Welcome to the Shroomery Message Board! You are experiencing a small sample of what the site has to offer. Please login or register to post messages and view our exclusive members-only content. You'll gain access to additional forums, file attachments, board customizations, encrypted private messages, and much more!
i have a few questions which i hope somebody might be able to help with as i am a newbie to mushroom growing, one of which is wether it is possible to grow ony gourmet mushrooms other than oysters on PF cakes such as hon-shimeji mushrooms?
do you mean hypsizygus ulmarius? i've seen reports of success on pf cakes with edibles such as oyster and shitake, but not this one yet - i think it requires a wood-based food, but would love for you to prove that unnecessary. it would be trickier from spores than from a living mycelium, but go for it. good luck - nothing ventured, nothing gained.
i was just curious as i bought a big clump of hon shimeji mushrooms from the supermarket which the stems of the shrooms had begun to grow fuzzy mycelium towards the bottom, i was then shocked to discover a clump of colonized grain spawn stuck to the bottom of the shrooms so i am using this to make several agar cultures and i have everything i need to make PF jars lying around. maybe the PF recipe could be modified for gourmet mushrooms by mixing sawdust, riceflour and woodchips.
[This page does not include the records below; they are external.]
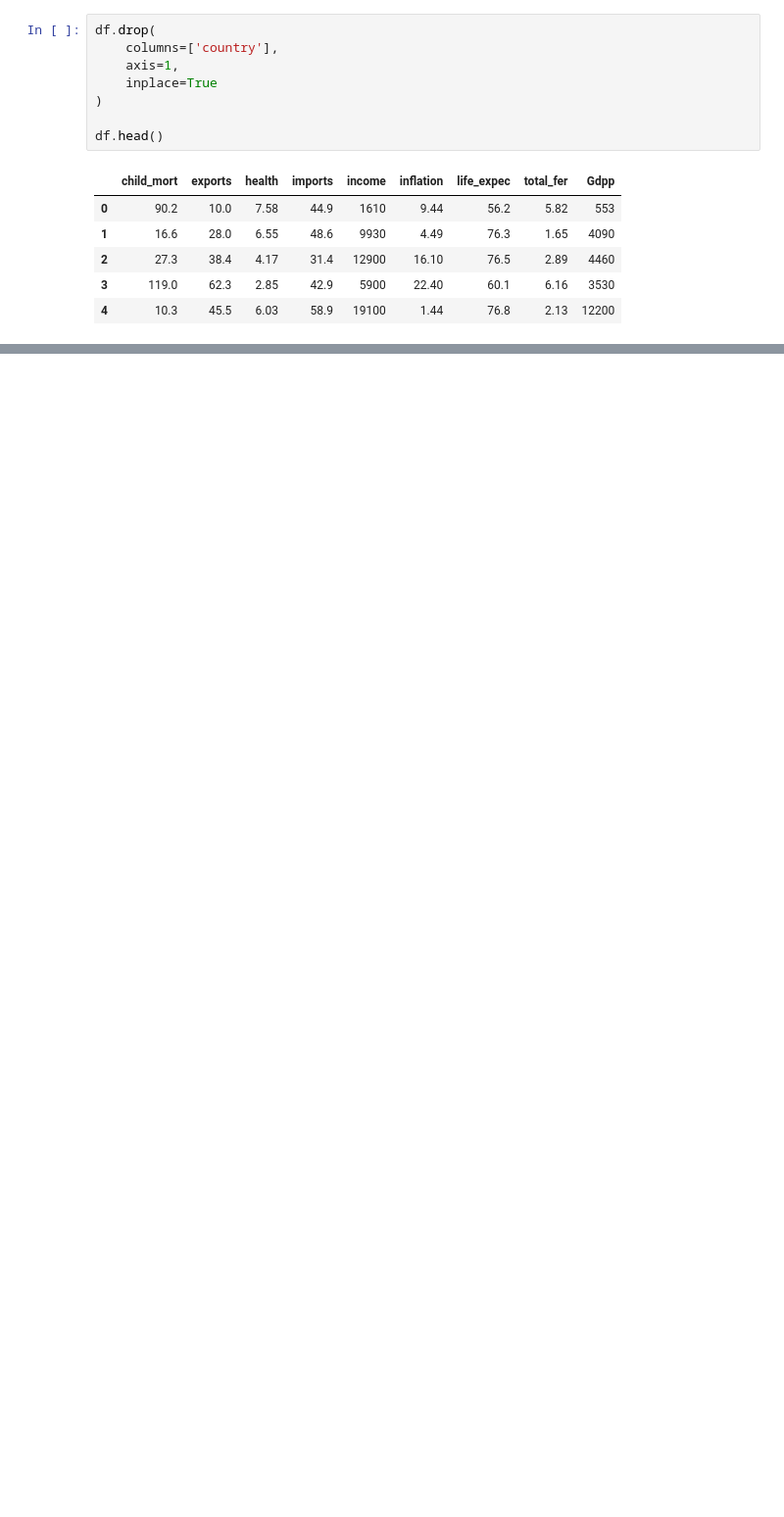
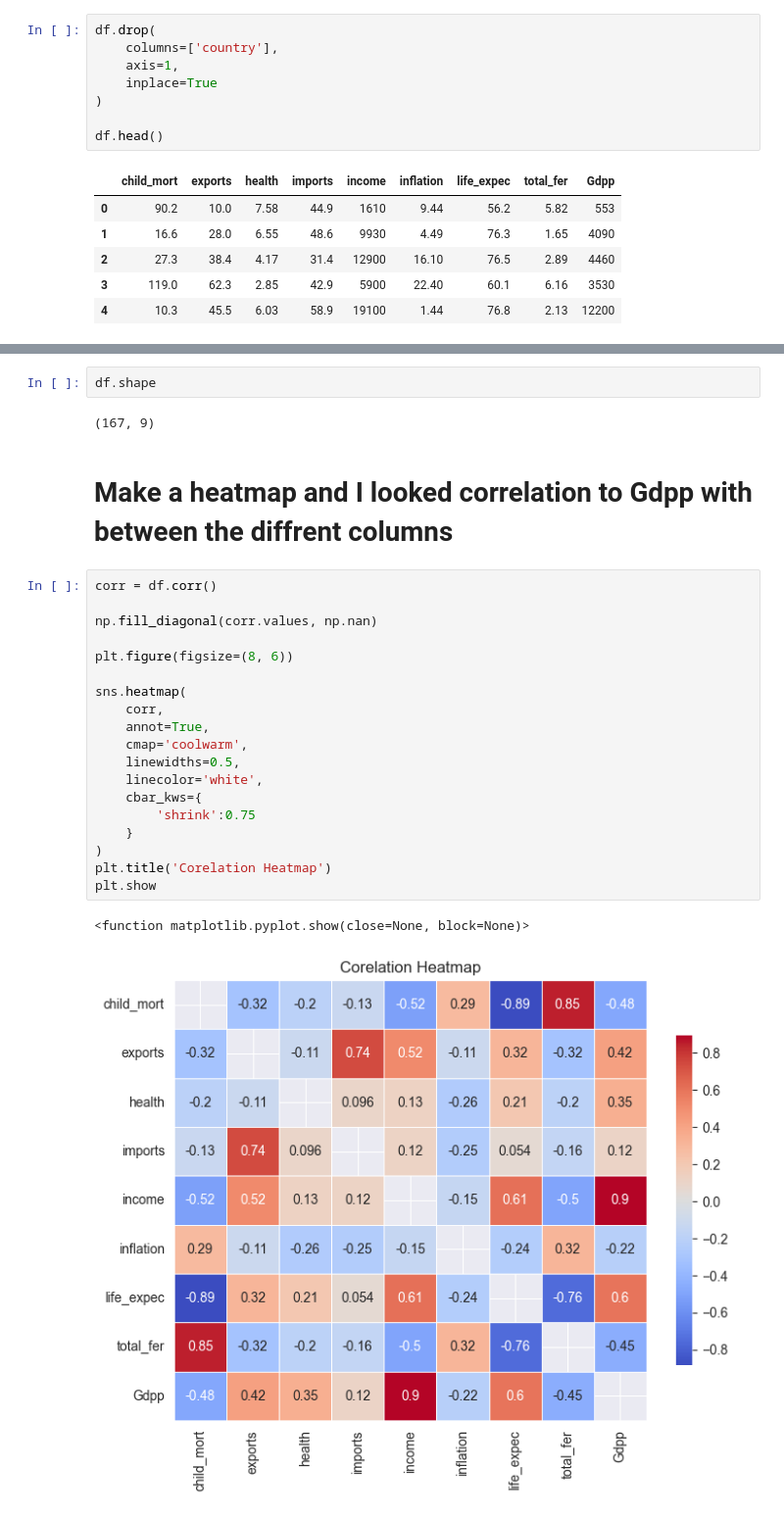
Before and after one commit to MerveTascii00/machine-learning-journey, a Jupyter notebook: 02_Multiple_Linear_Regression.ipynb, the cells around one changed output, grey strips where cells are left out. Shown at 98% size. Saved outputs shown, nothing was run; the diff lists cells and outputs as text; blank space fills up the shorter version.

```diff
--- a/02_Multiple_Linear_Regression.ipynb
+++ b/02_Multiple_Linear_Regression.ipynb
@@ -53,0 +101,28 @@ dtype: int64
+# %%
+df.shape
+# %% [output]
+(167, 9)
+# %% [markdown]
+# Make a heatmap and I looked correlation to Gdpp with between the diffrent columns
+# %%
+corr = df.corr()
+
+np.fill_diagonal(corr.values, np.nan)
+
+plt.figure(figsize=(8, 6))
+
+sns.heatmap(
+    corr,
+    annot=True,
+    cmap='coolwarm',
+    linewidths=0.5,
+    linecolor='white',
+    cbar_kws={
+        'shrink':0.75
+    }
+)
+plt.title('Corelation Heatmap')
+plt.show
+# %% [output]
+<function matplotlib.pyplot.show(close=None, block=None)>
+[figure, added]
```
Also changed, not shown: parts of 26 cells of this notebook, 1 other file.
I was also wondering if for making liquid cultures one could make a slanted agar culture in a jar first and then inject in malt extract liquid culture medium into the jar once it was colonized so that the mycelium would then bu submerged in the solution? i only have mycelium and no spores so this seems more practical than trying to transfer mycelium into a seperate container of liquid medium.
I would not use the clump of colonized grain spawn to inoculate your agar plates because it will probably be covered with lots of contams. You'd better rip one of the mushrooms open and cut a small (semi sterile) piece from the stem or cap to inoculate your plates in a still air environment (like a glove box).
Later you can use a colonized wedge to inoculate liquid medium, like you suggest.
if the mycelium is that aggresive that the ends are regrowing, you can probably throw it into a jar of unsterlizized, maybe just pasteurized, woodchips/sawdust.. commonly that is how wildcrafters grow the wine cap stropharia